Another lesson from the Arab Spring is that it is sometimes easier to influence China through others. China’s abstention on UN Security Resolution 1973 was influenced by the support of the Arab League and the African Union for intervention. The EU should add a discreet China component to many of its dialogues with emerging countries. This means that, when looking to get movement on UN action towards a trouble spot, the EU should focus on persuading regional multilateral actors or other BRICs and on highlighting their deliberations in discussions with the Chinese. Clearly, China is more willing to act when regional multilateral actors or traditional South-South allies have spoken. China cannot hide behind the language of non-interference when such countries make clear requests for action.
Nevertheless, China’s response to Arab revolutions suggests that, even if it becomes more helpful in promoting good governance and in crisis management in places like Africa, it is likely to continue to suppress demands for democracy at home.

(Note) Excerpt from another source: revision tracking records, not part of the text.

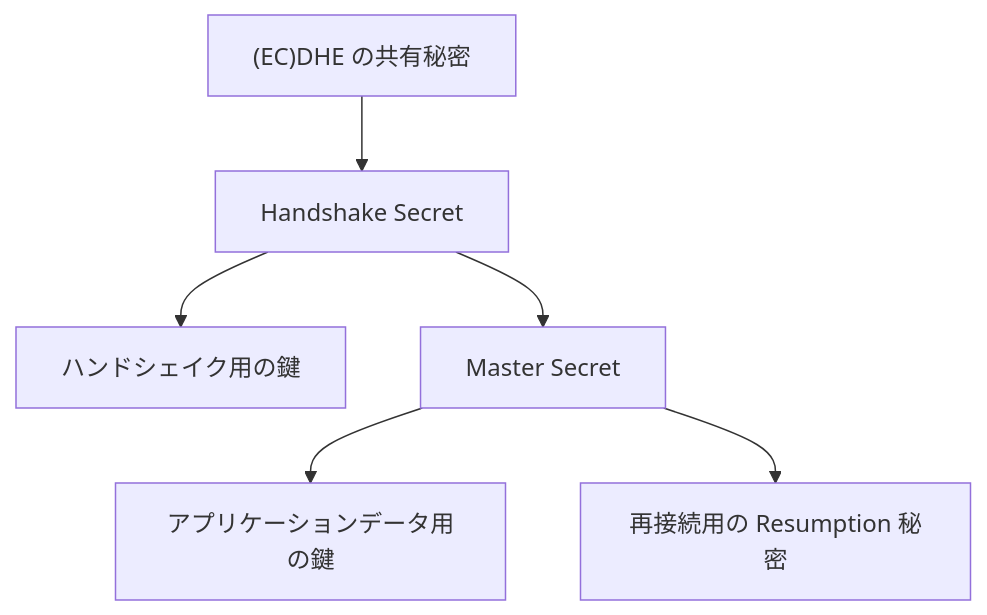
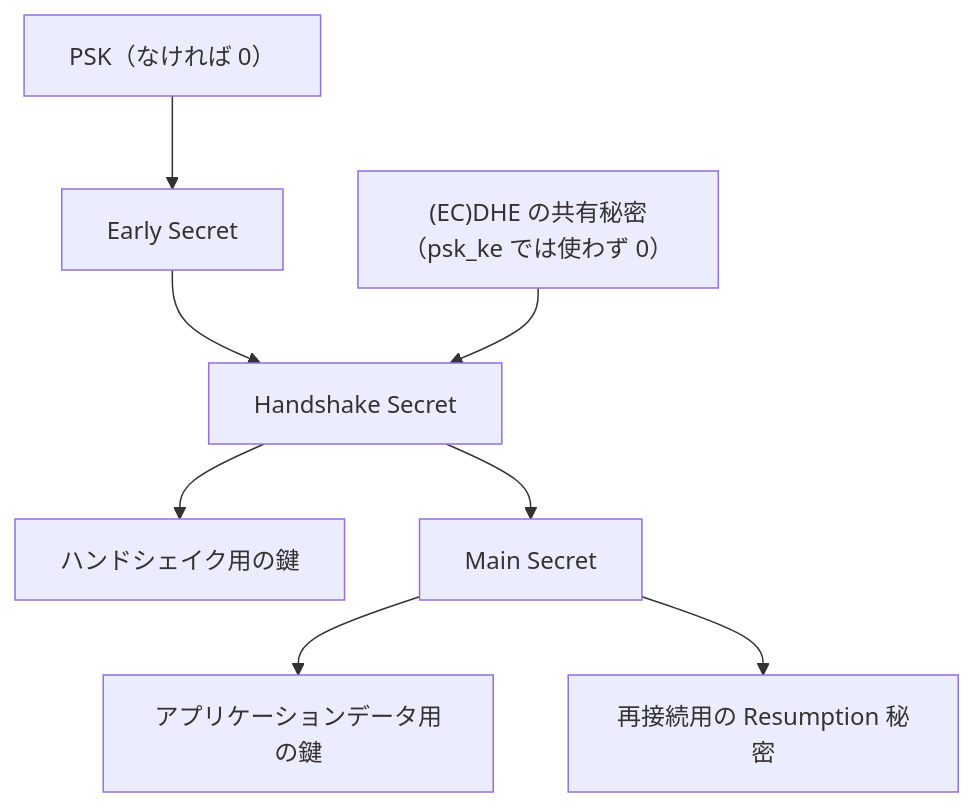
The sixth of 24 diagrams in Bulletproof-tls-pki-guide.md (myoshi2891/Security_Studies), drawn with Mermaid before and after one commit. The commit also changed other lines of this file, not shown here.

````diff
--- a/Bulletproof-tls-pki-guide.md
+++ b/Bulletproof-tls-pki-guide.md
@@ -248,8 +248,10 @@
 ```mermaid
 flowchart TD
-    E["(EC)DHE の共有秘密"] --> HS["Handshake Secret"]
+    P["PSK（なければ 0）"] --> ES["Early Secret"]
+    ES --> HS["Handshake Secret"]
+    E["(EC)DHE の共有秘密<br/>（psk_ke では使わず 0）"] --> HS
     HS --> HK["ハンドシェイク用の鍵"]
-    HS --> MS["Master Secret"]
+    HS --> MS["Main Secret"]
     MS --> AK["アプリケーションデータ用の鍵"]
     MS --> RM["再接続用の Resumption 秘密"]
 ```
````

This presents a complicated paradox for the EU, especially as it attempts to be more proactive in promoting democratic norms globally.
The EU will have to remain vocal and consistent on China’s human rights and internal reform process, even if it incites Chinese anger and results in a reaction in other fields. While China is not going to react by hurting its own interests, it is likely to react in ways that will be frustrating to European policymakers. For example, in response to the awarding of the Nobel Peace Prize to Liu Xiaobo, China appears to have decided to hold up salmon imports from Norway. Similar soft sanctions have been levied on other EU member states that have held high-level meetings with the Dalai Lama. Interestingly, however, crucial interests have not been affected. For example, while Norwegian salmon may be rotting in their containers, a number of extractive industry deals have gone ahead. This reflects both the increasing interdependence of the EU-China relationship and the Chinese government’s fury at what is seen as foreign interference in internal affairs.

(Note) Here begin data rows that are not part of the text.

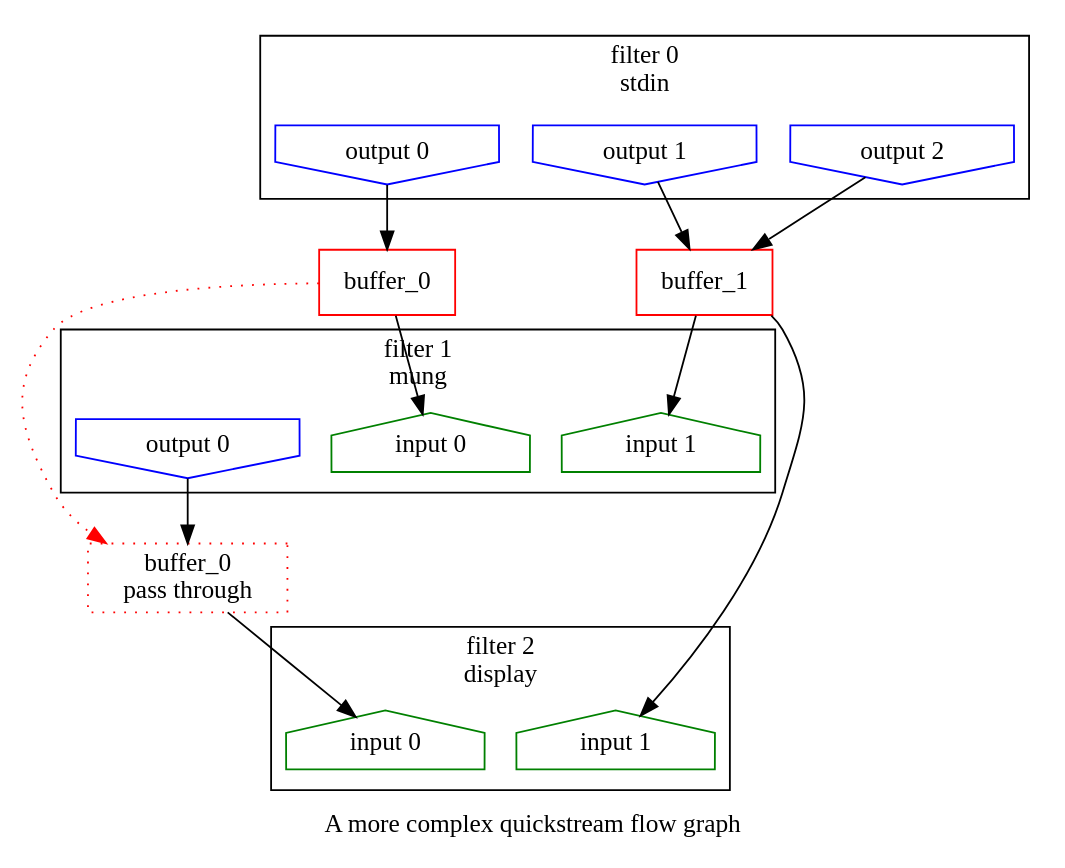
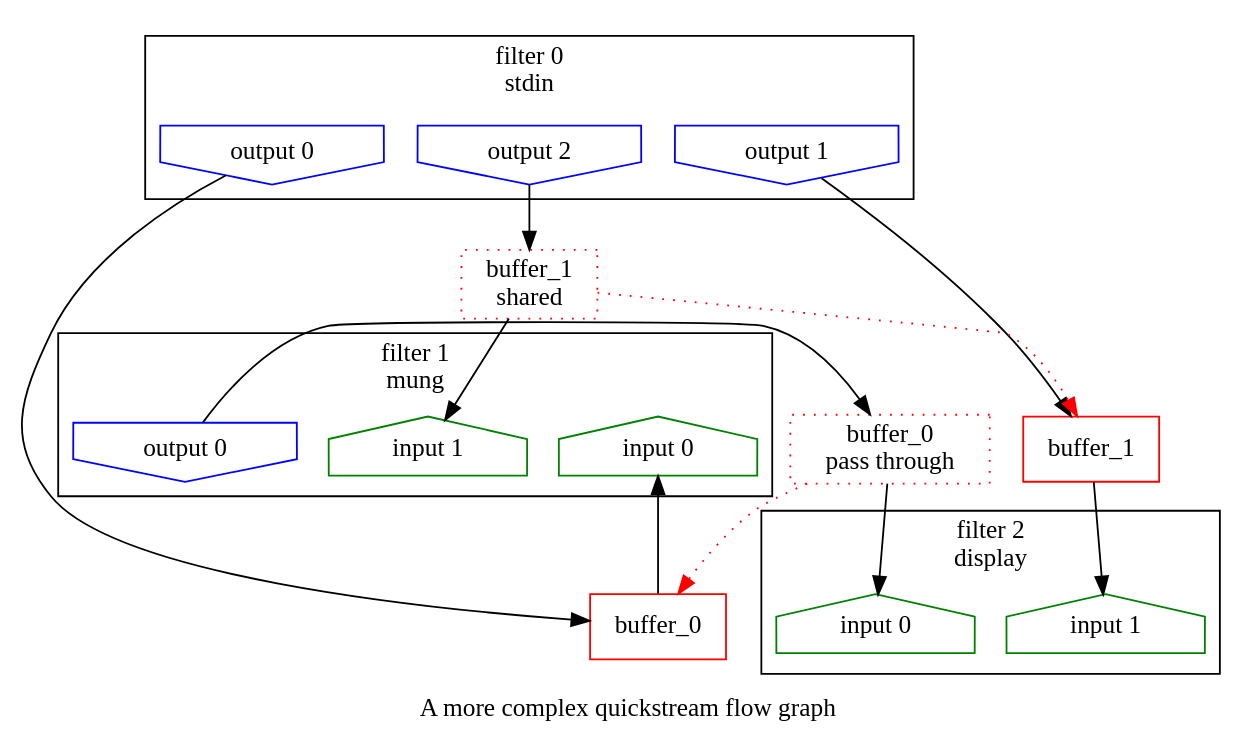
Before and after one commit to lanceman2/Quickstream_dev: the diagram in share/doc/quickstream/quickstream_complex.dot, drawn with Graphviz. The commit also changed 11 other files, not shown here.

```diff
--- a/share/doc/quickstream/quickstream_complex.dot
+++ b/share/doc/quickstream/quickstream_complex.dot
@@ -1,46 +1,50 @@
 // Diagram of a more complex quickstream
 
 digraph {
     label="A more complex quickstream flow graph";
 
     subgraph cluster_0 {
         label="filter 0\nstdin";
         node [shape=invhouse, color=blue];
+
         output0_0 [label="output 0"];
         output0_1 [label="output 1"];
         output0_2 [label="output 2"];
-
     }
 
-    subgraph cluster_1 {
+    subgraph cluster_2 {
         label="filter 1\nmung";
         node [shape=house, color=green];
         {rank = same; input1_0 [label="input 0"]; input1_1 [label="input 1"];}
         node [shape=invhouse, color=blue];
         {rank = same; output1_0 [label="output 0"];}
     }
 
-    subgraph cluster_2 {
+    subgraph cluster_3 {
         label="filter 2\ndisplay";
         node [shape=house, color=green];
         input2_0 [ label="input 0"];
         input2_1 [ label="input 1"];
     }
 
 
     buffer_0 [shape=rect, color=red];
     buffer_1 [shape=rect, color=red];
+    buffer_3 [shape=rect, color=red, style=dotted, label="buffer_1\nshared"];
     buffer_2 [shape=rect, color=red, style=dotted, label="buffer_0\npass through"];
 
-    output0_2 -> buffer_1;
 
-    buffer_0 -> buffer_2 [style=dotted, color=red];
+    output0_2 -> buffer_3;
+
+    buffer_2 -> buffer_0 [style=dotted, color=red];
+    buffer_3 -> buffer_1 [style=dotted, color=red];
 
     output0_0 -> buffer_0;
     output0_1 -> buffer_1;
 
     buffer_0 -> input1_0;
-    buffer_1 -> {input1_1, input2_1};
+    buffer_3 -> input1_1;
     output1_0 -> buffer_2;
     buffer_2 -> input2_0;
+    buffer_1 -> input2_1;
 }
```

Europe must strike a balance if it is to uphold its vision of a foreign policy that promotes European values around the world. As Nicolas Sarkozy put it at the EU summit on 24 March : “Every ruler … must understand that the reaction of the international community and Europe will from now on be the same each time … We will be on the side of peaceful protesters who must not be repressed with violence.” How to apply this dictum to China remains a challenge for the EU. Just as China’s response to the Arab revolutions was Janusfaced, Europe will in the future have to make hard choices between values and interests in its China policy.